    • Qualitative Research often proceeds as a narrative, focusing on the voices and examples of people who provided information central to the study. Chapters indicate topics explored. Analytic qualitative reports use an objective writing style where the researcher’s voice is subdued or silent (third person). Reflective qualitative essays are characterized by the researcher’s voice (first person), and more literary freedom of expression is allowed. This type of thesis is the result of work done by students in a descriptive, exploratory, analytical, or creative way. Departments encompassing the arts and humanities may have graduate students doing this type of thesis.
    • Quantitative Research may require a more formal structure. Following the introductory chapter, which introduces the problem and defines terms, there is usually a literature review chapter, a chapter on procedures, a results chapter, and a chapter containing discussion and conclusions. The results/findings chapter contains only data collected by the researcher, with interpretation and implications left to the discussion chapter.

    While some graduate work may not fit in one category, the student will work with the advisor to select the best style.

  • Research Involving Human Subjects

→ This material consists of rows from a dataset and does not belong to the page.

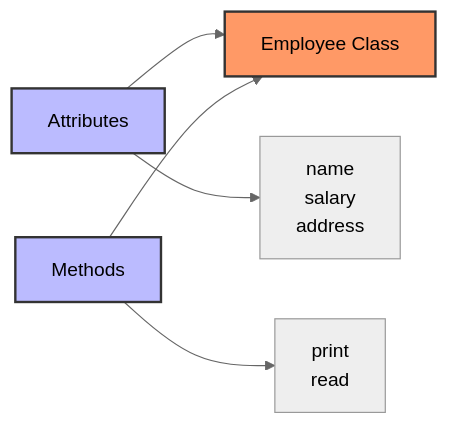
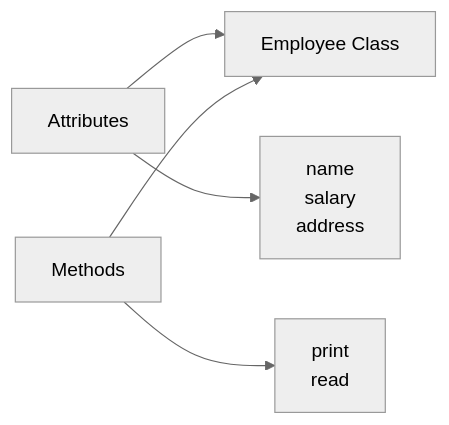
The fourth of 4 diagrams in Class and objects/Methods.md (AhmeDiaaU/PythonDocumentation), drawn with Mermaid (neutral theme) before and after one commit.

````diff
--- a/Class and objects/Methods.md
+++ b/Class and objects/Methods.md
@@ -105,11 +105,7 @@
 ```mermaid
 flowchart LR
     A[Attributes] --> C[Employee Class]
     B[Methods] --> C
     A --> D[name<br>salary<br>address]
     B --> E[print<br>read]
-    
-    style C fill:#f96,stroke:#333,stroke-width:2px
-    style A fill:#bbf,stroke:#333,stroke-width:2px
-    style B fill:#bbf,stroke:#333,stroke-width:2px
 ```
````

    If the research being conducted for the thesis involves human subjects, federal law requires that the project be reviewed and approved—in advance—by the Institutional Review Board (IRB). This means that the researcher must complete an online research training program titled the CITI Course in the Protection of Human Subjects (CITI). You also need to complete the appropriate IRB forms and submit them to the university’s IRB for review before your research can proceed. Students should consult the Institutional Review Board (IRB) for detailed information about the training program, the federal legislation, the instructions for completing the application well in advance of beginning any research.